Problem to work on = I'd like every record given again exactly, please.

[Difference listings]
**********

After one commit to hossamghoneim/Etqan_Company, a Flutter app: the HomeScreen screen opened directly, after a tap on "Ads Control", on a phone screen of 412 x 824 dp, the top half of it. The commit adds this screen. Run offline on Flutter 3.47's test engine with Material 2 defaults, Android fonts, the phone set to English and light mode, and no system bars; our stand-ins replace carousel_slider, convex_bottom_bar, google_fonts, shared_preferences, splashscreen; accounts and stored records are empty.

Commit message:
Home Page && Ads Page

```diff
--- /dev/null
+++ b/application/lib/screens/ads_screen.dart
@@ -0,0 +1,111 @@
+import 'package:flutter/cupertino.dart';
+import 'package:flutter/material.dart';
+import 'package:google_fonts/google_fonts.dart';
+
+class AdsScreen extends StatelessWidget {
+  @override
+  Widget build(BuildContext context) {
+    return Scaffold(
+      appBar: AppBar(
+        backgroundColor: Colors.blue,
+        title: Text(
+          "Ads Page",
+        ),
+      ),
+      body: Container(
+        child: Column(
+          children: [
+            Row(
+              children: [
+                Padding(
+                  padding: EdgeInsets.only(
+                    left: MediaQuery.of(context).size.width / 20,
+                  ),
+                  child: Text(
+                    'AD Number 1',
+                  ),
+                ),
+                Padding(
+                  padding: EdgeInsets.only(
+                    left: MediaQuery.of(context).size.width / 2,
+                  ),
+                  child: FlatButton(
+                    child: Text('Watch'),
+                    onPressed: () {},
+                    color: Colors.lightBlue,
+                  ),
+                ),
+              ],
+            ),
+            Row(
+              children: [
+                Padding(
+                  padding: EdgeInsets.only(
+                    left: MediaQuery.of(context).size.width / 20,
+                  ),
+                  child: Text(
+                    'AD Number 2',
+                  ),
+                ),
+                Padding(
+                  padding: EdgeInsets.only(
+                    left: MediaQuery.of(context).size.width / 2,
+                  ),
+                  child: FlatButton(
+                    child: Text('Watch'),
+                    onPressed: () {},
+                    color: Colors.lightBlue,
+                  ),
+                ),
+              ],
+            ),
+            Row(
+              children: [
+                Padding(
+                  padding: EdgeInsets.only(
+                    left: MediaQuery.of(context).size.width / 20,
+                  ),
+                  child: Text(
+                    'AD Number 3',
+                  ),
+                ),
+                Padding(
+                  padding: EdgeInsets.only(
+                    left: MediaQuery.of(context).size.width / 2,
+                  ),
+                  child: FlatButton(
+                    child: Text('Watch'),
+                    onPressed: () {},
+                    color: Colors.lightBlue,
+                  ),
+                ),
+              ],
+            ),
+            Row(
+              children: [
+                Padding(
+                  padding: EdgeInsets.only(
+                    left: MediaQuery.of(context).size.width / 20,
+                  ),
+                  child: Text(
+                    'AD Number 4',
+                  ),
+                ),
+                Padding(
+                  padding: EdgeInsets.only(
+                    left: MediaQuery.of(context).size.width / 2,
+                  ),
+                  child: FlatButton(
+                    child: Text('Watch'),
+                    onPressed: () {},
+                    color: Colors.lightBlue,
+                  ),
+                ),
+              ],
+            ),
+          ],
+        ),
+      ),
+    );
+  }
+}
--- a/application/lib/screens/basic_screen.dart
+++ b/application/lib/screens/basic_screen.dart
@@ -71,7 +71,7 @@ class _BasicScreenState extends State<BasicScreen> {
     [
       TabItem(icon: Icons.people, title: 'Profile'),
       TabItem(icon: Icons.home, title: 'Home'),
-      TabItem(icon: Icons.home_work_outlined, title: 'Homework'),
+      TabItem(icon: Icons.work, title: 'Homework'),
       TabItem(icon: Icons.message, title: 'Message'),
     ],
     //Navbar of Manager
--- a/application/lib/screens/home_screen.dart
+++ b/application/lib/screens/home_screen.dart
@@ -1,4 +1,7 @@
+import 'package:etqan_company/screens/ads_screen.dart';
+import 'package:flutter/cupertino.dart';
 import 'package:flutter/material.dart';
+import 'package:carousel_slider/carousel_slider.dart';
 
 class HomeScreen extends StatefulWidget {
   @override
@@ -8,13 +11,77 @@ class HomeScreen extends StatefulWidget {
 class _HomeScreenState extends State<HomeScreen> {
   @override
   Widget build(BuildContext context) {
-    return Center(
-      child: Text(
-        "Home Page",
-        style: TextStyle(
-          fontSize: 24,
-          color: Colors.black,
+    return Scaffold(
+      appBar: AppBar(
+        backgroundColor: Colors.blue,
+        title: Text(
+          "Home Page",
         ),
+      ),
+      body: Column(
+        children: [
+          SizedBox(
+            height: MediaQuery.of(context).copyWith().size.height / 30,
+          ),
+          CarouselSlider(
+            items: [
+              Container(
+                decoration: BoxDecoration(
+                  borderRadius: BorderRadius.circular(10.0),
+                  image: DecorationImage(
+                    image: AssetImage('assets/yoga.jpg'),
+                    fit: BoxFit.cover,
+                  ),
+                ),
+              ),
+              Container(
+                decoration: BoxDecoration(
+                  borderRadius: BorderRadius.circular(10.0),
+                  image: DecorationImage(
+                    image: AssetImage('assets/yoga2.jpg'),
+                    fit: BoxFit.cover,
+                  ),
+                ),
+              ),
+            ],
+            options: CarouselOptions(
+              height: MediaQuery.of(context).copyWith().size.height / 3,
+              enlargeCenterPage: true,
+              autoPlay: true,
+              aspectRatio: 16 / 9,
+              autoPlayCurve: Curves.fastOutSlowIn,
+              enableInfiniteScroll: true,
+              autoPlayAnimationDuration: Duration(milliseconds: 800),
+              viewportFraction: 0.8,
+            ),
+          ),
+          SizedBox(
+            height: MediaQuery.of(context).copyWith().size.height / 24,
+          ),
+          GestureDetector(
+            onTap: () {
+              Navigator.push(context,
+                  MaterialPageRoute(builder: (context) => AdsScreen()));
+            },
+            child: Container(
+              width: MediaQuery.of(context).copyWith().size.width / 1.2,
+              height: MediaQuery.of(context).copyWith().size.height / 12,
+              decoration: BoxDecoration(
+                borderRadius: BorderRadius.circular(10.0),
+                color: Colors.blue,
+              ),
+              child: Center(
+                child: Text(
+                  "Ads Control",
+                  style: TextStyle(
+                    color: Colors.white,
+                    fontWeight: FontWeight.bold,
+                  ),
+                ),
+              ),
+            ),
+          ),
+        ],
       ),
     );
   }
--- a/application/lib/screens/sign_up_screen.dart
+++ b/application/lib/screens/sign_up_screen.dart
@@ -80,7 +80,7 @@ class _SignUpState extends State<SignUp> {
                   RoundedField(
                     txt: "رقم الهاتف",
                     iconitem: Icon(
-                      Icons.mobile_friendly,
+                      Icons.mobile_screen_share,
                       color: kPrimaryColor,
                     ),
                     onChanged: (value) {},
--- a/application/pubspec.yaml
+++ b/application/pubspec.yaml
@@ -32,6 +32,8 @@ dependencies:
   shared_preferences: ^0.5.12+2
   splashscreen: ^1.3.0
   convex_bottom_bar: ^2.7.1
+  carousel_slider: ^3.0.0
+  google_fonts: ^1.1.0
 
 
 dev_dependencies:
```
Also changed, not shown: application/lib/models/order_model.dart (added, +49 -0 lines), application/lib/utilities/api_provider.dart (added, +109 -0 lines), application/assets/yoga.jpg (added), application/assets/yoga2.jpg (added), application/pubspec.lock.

**********

Written response =
After one commit to hossamghoneim/Etqan_Company, a Flutter app: the HomeScreen screen opened directly, after a tap on "Ads Control", on a phone screen of 412 x 824 dp, the top half of it. The commit adds this screen. Run offline on Flutter 3.47's test engine with Material 2 defaults, Android fonts, the phone set to English and light mode, and no system bars; our stand-ins replace carousel_slider, convex_bottom_bar, google_fonts, shared_preferences, splashscreen; accounts and stored records are empty.

Commit message:
Home Page && Ads Page

```diff
--- /dev/null
+++ b/application/lib/screens/ads_screen.dart
@@ -0,0 +1,111 @@
+import 'package:flutter/cupertino.dart';
+import 'package:flutter/material.dart';
+import 'package:google_fonts/google_fonts.dart';
+
+class AdsScreen extends StatelessWidget {
+  @override
+  Widget build(BuildContext context) {
+    return Scaffold(
+      appBar: AppBar(
+        backgroundColor: Colors.blue,
+        title: Text(
+          "Ads Page",
+        ),
+      ),
+      body: Container(
+        child: Column(
+          children: [
+            Row(
+              children: [
+                Padding(
+                  padding: EdgeInsets.only(
+                    left: MediaQuery.of(context).size.width / 20,
+                  ),
+                  child: Text(
+                    'AD Number 1',
+                  ),
+                ),
+                Padding(
+                  padding: EdgeInsets.only(
+                    left: MediaQuery.of(context).size.width / 2,
+                  ),
+                  child: FlatButton(
+                    child: Text('Watch'),
+                    onPressed: () {},
+                    color: Colors.lightBlue,
+                  ),
+                ),
+              ],
+            ),
+            Row(
+              children: [
+                Padding(
+                  padding: EdgeInsets.only(
+                    left: MediaQuery.of(context).size.width / 20,
+                  ),
+                  child: Text(
+                    'AD Number 2',
+                  ),
+                ),
+                Padding(
+                  padding: EdgeInsets.only(
+                    left: MediaQuery.of(context).size.width / 2,
+                  ),
+                  child: FlatButton(
+                    child: Text('Watch'),
+                    onPressed: () {},
+                    color: Colors.lightBlue,
+                  ),
+                ),
+              ],
+            ),
+            Row(
+              children: [
+                Padding(
+                  padding: EdgeInsets.only(
+                    left: MediaQuery.of(context).size.width / 20,
+                  ),
+                  child: Text(
+                    'AD Number 3',
+                  ),
+                ),
+                Padding(
+                  padding: EdgeInsets.only(
+                    left: MediaQuery.of(context).size.width / 2,
+                  ),
+                  child: FlatButton(
+                    child: Text('Watch'),
+                    onPressed: () {},
+                    color: Colors.lightBlue,
+                  ),
+                ),
+              ],
+            ),
+            Row(
+              children: [
+                Padding(
+                  padding: EdgeInsets.only(
+                    left: MediaQuery.of(context).size.width / 20,
+                  ),
+                  child: Text(
+                    'AD Number 4',
+                  ),
+                ),
+                Padding(
+                  padding: EdgeInsets.only(
+                    left: MediaQuery.of(context).size.width / 2,
+                  ),
+                  child: FlatButton(
+                    child: Text('Watch'),
+                    onPressed: () {},
+                    color: Colors.lightBlue,
+                  ),
+                ),
+              ],
+            ),
+          ],
+        ),
+      ),
+    );
+  }
+}
--- a/application/lib/screens/basic_screen.dart
+++ b/application/lib/screens/basic_screen.dart
@@ -71,7 +71,7 @@ class _BasicScreenState extends State<BasicScreen> {
     [
       TabItem(icon: Icons.people, title: 'Profile'),
       TabItem(icon: Icons.home, title: 'Home'),
-      TabItem(icon: Icons.home_work_outlined, title: 'Homework'),
+      TabItem(icon: Icons.work, title: 'Homework'),
       TabItem(icon: Icons.message, title: 'Message'),
     ],
     //Navbar of Manager
--- a/application/lib/screens/home_screen.dart
+++ b/application/lib/screens/home_screen.dart
@@ -1,4 +1,7 @@
+import 'package:etqan_company/screens/ads_screen.dart';
+import 'package:flutter/cupertino.dart';
 import 'package:flutter/material.dart';
+import 'package:carousel_slider/carousel_slider.dart';
 
 class HomeScreen extends StatefulWidget {
   @override
@@ -8,13 +11,77 @@ class HomeScreen extends StatefulWidget {
 class _HomeScreenState extends State<HomeScreen> {
   @override
   Widget build(BuildContext context) {
-    return Center(
-      child: Text(
-        "Home Page",
-        style: TextStyle(
-          fontSize: 24,
-          color: Colors.black,
+    return Scaffold(
+      appBar: AppBar(
+        backgroundColor: Colors.blue,
+        title: Text(
+          "Home Page",
         ),
+      ),
+      body: Column(
+        children: [
+          SizedBox(
+            height: MediaQuery.of(context).copyWith().size.height / 30,
+          ),
+          CarouselSlider(
+            items: [
+              Container(
+                decoration: BoxDecoration(
+                  borderRadius: BorderRadius.circular(10.0),
+                  image: DecorationImage(
+                    image: AssetImage('assets/yoga.jpg'),
+                    fit: BoxFit.cover,
+                  ),
+                ),
+              ),
+              Container(
+                decoration: BoxDecoration(
+                  borderRadius: BorderRadius.circular(10.0),
+                  image: DecorationImage(
+                    image: AssetImage('assets/yoga2.jpg'),
+                    fit: BoxFit.cover,
+                  ),
+                ),
+              ),
+            ],
+            options: CarouselOptions(
+              height: MediaQuery.of(context).copyWith().size.height / 3,
+              enlargeCenterPage: true,
+              autoPlay: true,
+              aspectRatio: 16 / 9,
+              autoPlayCurve: Curves.fastOutSlowIn,
+              enableInfiniteScroll: true,
+              autoPlayAnimationDuration: Duration(milliseconds: 800),
+              viewportFraction: 0.8,
+            ),
+          ),
+          SizedBox(
+            height: MediaQuery.of(context).copyWith().size.height / 24,
+          ),
+          GestureDetector(
+            onTap: () {
+              Navigator.push(context,
+                  MaterialPageRoute(builder: (context) => AdsScreen()));
+            },
+            child: Container(
+              width: MediaQuery.of(context).copyWith().size.width / 1.2,
+              height: MediaQuery.of(context).copyWith().size.height / 12,
+              decoration: BoxDecoration(
+                borderRadius: BorderRadius.circular(10.0),
+                color: Colors.blue,
+              ),
+              child: Center(
+                child: Text(
+                  "Ads Control",
+                  style: TextStyle(
+                    color: Colors.white,
+                    fontWeight: FontWeight.bold,
+                  ),
+                ),
+              ),
+            ),
+          ),
+        ],
       ),
     );
   }
--- a/application/lib/screens/sign_up_screen.dart
+++ b/application/lib/screens/sign_up_screen.dart
@@ -80,7 +80,7 @@ class _SignUpState extends State<SignUp> {
                   RoundedField(
                     txt: "رقم الهاتف",
                     iconitem: Icon(
-                      Icons.mobile_friendly,
+                      Icons.mobile_screen_share,
                       color: kPrimaryColor,
                     ),
                     onChanged: (value) {},
--- a/application/pubspec.yaml
+++ b/application/pubspec.yaml
@@ -32,6 +32,8 @@ dependencies:
   shared_preferences: ^0.5.12+2
   splashscreen: ^1.3.0
   convex_bottom_bar: ^2.7.1
+  carousel_slider: ^3.0.0
+  google_fonts: ^1.1.0
 
 
 dev_dependencies:
```
Also changed, not shown: application/lib/models/order_model.dart (added, +49 -0 lines), application/lib/utilities/api_provider.dart (added, +109 -0 lines), application/assets/yoga.jpg (added), application/assets/yoga2.jpg (added), application/pubspec.lock.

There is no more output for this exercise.